Capitol Hill analysts blame good old-fashioned politics for Republican complaints that the Congressional Budget Office is using fuzzy math to fuel the fire of Democrats seeking to cast aspersions on the Bush tax cut package.
Sources confirm for Fox News that Rep. Jim Nussle, R-Iowa, chairman of the House Budget Committee, said “the CBO sucks, and you can quote me on that,” in a closed-door GOP leadership meeting two weeks ago.
Sources said the congressman was referring to the agency’s release of an updated analysis of the farm bill, which showed much higher costs than an earlier, higher scoring report. The problem, they said, was the second analysis came after the House already voted on the bill and before the Democratic-led Senate had a chance to do so.
“I think at the time his frustration had gone up a little,” said Brenna Hapes, a spokeswoman for Nussle, who played down reports that Nussle had scheduled a budget oversight hearing on the CBO to attack the agency.

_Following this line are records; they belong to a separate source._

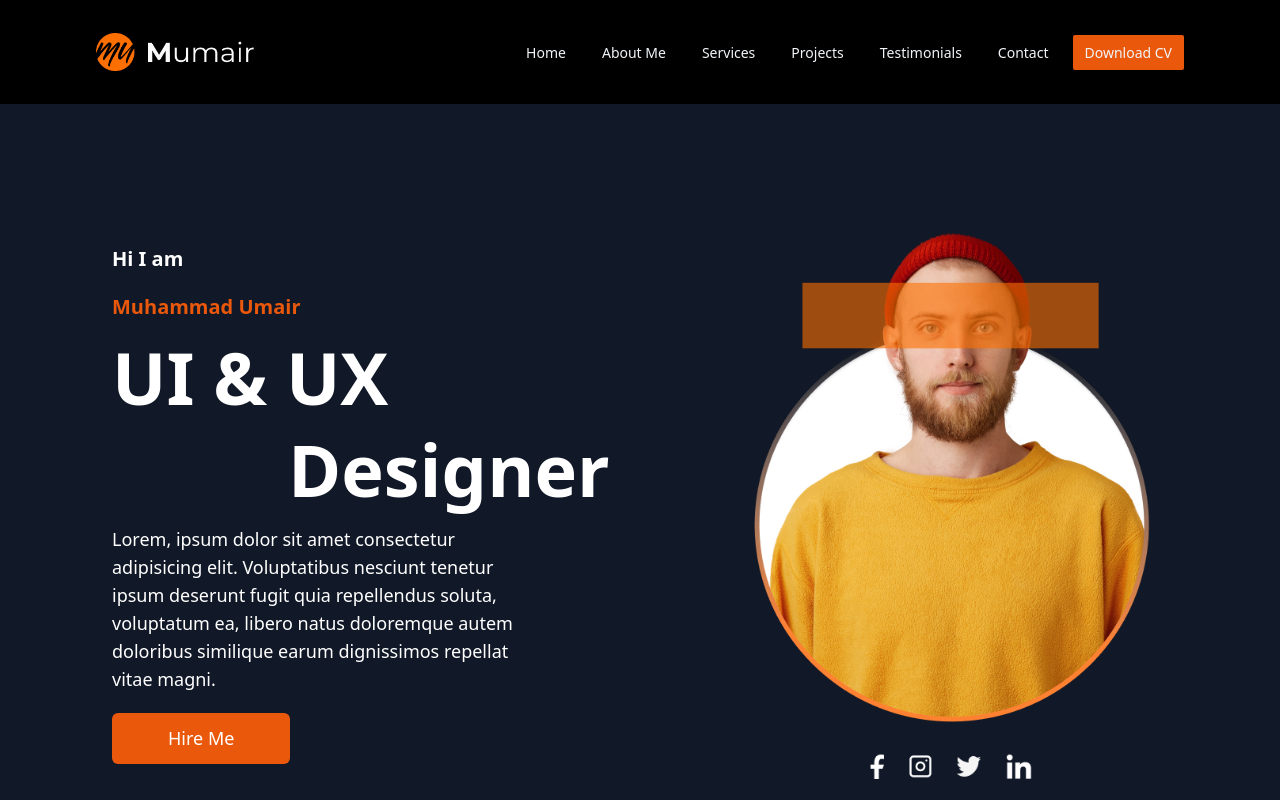
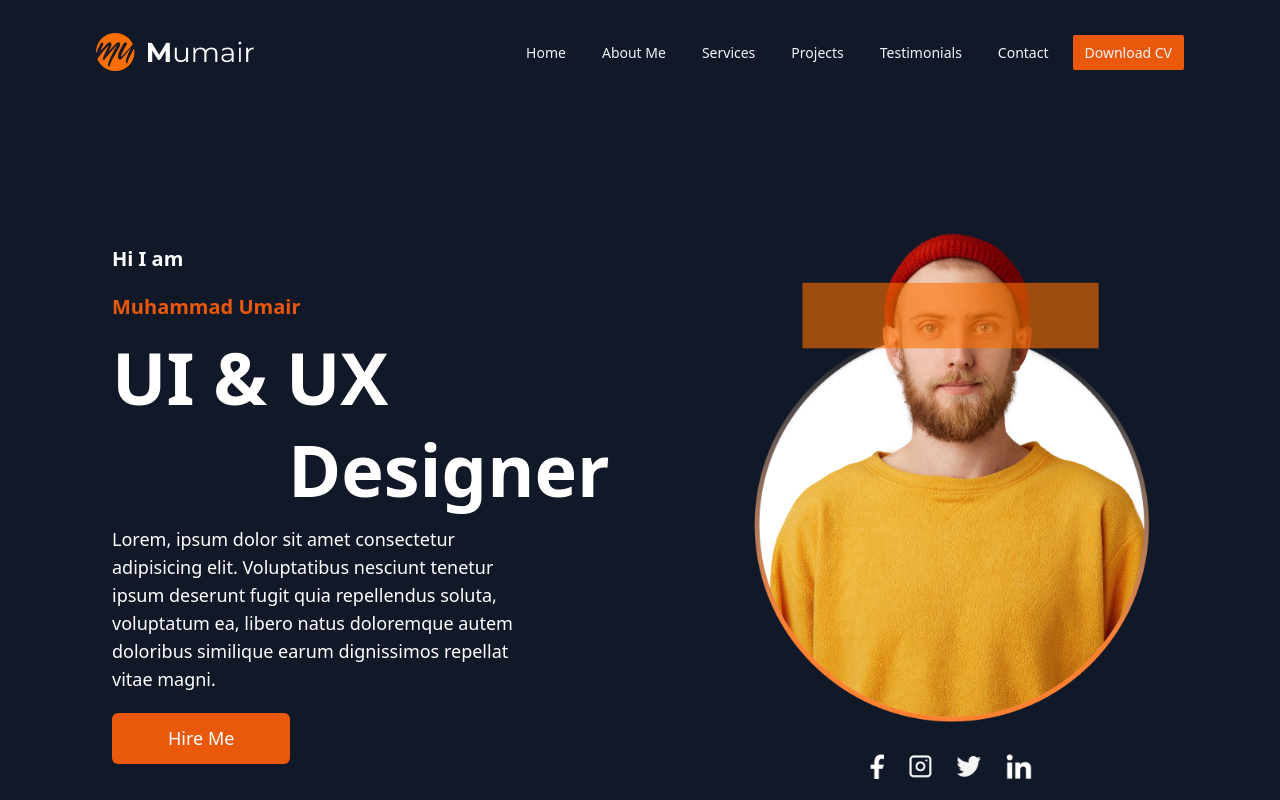
Before and after one commit to Kaminikjha/Mugs, a React (Create React App) app: page / in a window 1280 px wide. Shown: the top 800 px of the page. Built offline with nearby package versions, Linux system fonts and the light colour scheme.

Commit message:
sidebar is done

```diff
--- a/src/components/About.js
+++ b/src/components/About.js
@@ -12,7 +12,7 @@ const About = () => {
    className="flex flex-col lg:flex-row justify-between items-center gap-4 w-full h-auto lg:h-screen">
 
 
-   <div className="relative  flex justify-center items-center w-1/2 px-3 sm:py-20 object-cover">
+   <div className="flex justify-center items-center w-1/2 px-3 sm:py-20 object-cover">
           <img
             className=" object-cover max-h-60 max-w-60 sm:max-h-[550px] sm:max-w-[550px] sm:justify-between"
             src={image7}
--- a/src/components/Header.js
+++ b/src/components/Header.js
@@ -31,7 +31,7 @@ const Header = () => {
           </div>
         </div>
 
-        <div className="relative  flex justify-center items-center w-1/2 px-3 sm:py-20 object-cover">
+        <div className="flex justify-center items-center w-1/2 px-3 sm:py-20 object-cover">
         <img
             className=" object-cover max-h-60 max-w-60 sm:max-h-[550px] sm:max-w-[550px] sm:justify-between"
             src={image8}
--- a/src/components/Navbar.js
+++ b/src/components/Navbar.js
@@ -18,7 +18,7 @@ const Navbar = () => {
 
   return (
     <>
-      <section className="w-full bg-black text-white flex justify-between items-center py-6 lg:px-16">
+      <section className="w-full text-white flex justify-between items-center py-6 lg:px-16">
         <div className="w-full flex justify-between items-center h-14 mx-5 sm:p-3">
           <img
             className="object-cover max-h-32 max-w-32 sm:max-h-40 sm:max-w-40 sm:justify-between"
```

Though the farm bill passed both chambers and has been signed into law, sources inside the meeting said most of the frustration stemmed from the fact that Nussle was not notified by his staff that the updated analysis was coming. All agree, however, that the chairman was clearly angry.
The CBO was created by the Congressional Budget and Impoundment Control Act of 1974 to act as a nonpartisan research and analysis provider for economic and budget policy. ITs recent reports suggest smaller economic growth and surplus estimates and larger deficits than White House projections, which the House has preferred to use as it moves through tax and budget negotiations this year.
Rep. Paul Ryan, R-Wis., a member of the House Ways and Means Committee, told Roll Call that the reason for that is CBO’s use of a “static” economic model, which does not take into account the long-term benefits of tax cuts on the economy, as well as other “dynamic” factors that would reflect consumer spending activity and production resulting from tax relief.
“It’s not like we’re trying to get them to cook the books in our direction,” Ryan said. “We simply are seeking the truth: a better illustration of what is reality.”
But Democrats say the GOP can’t have it both ways – during the Clinton administration, they were happy to use CBO numbers, which were more conservative, while knocking forecasts by the White House's Office of Management and Budget.
“During the Clinton administration, the Republicans thought the CBO numbers were holier than thou,” complained one Democratic aide who did not want to be named.
“Under Bush, there has been a reverse of that. But poo-pooing it because they won’t meet your political agenda is bad policy if anything else,” he added.
Rep. Ken Bentsen, D-Texas, a member of the Budget Committee, agreed. “The Republicans are upset because there is volatility, which is appropriate, but they’re also upset because the numbers don’t come up the way they want them to come out.”
“There has always been battles among the Congress and Executive Branch over whether to use the CBO or the OMB,” he added.
Earlier this year, Republicans showed their exasperation when CBO Director Dan Crippen made public statements linking the dwindling surplus to President Bush's $1.35 trillion tax cut, which extends over a 10-year period and has so far been manifested in $300 billion in rebate checks that went out to most taxpayers last year.
Crippen was appointed three years ago by then-Budget Committee Chairman Sen. Pete Domenici, R-N.M, despite the fact that he was not a favorite among fiscal conservatives in the Republican Party. CBO officials declined comment for this story.
In March, the CBO projected a $121 billion deficit next year — $40 billion more than Bush forecast, blaming the tax cuts, spending increases for defense, homeland security and increased spending. Democrats quickly incorporated the report into their arguments against rolling out more of the tax cut.
Also, where the White House has projected $1 trillion in surpluses starting in 2005, the CBO sees much less, like in the $681 billion range.
Most acknowledge that the differences between the two reports, as well as the two parties, can be traced back to economic philosophy and disputes over how estimates are factored.
“I think they continue to ignore the basic lessons of how a well-designed tax cut can benefit Americans and its not just a matter of tallying up benefit losses that a 20-year bureaucrat has been carrying around throughout his entire career,” charged Pete Sepp, a spokesman for the American Taxpayers Union.
Recent hearings by both the Budget and House Ways and Means Committee sought to air those differences, but there have been no suggestions that the system ought to change anytime soon.
“There is a recognition that economic forecasts are never going to be perfect,” said Hapes. “(Nussle) realizes that (CBO) is sometimes unfairly singled out as a lightening rod. But there is no reason to believe it cannot be improved.”
Kevin Hassett, a resident scholar with the American Enterprise Institute, suggested in the May 2 budget hearing that a more independent body be set up for fiscal policy decisions, based on the Federal Reserve’s professional staff.
“Such a measure may significantly reduce the chance that political influence could have an impact on the analysis of the economic staff,” he said, “and might also restrain the tendency for the economic analysis to be tied to unrealistic projections of future policies, as is now sometimes the case.”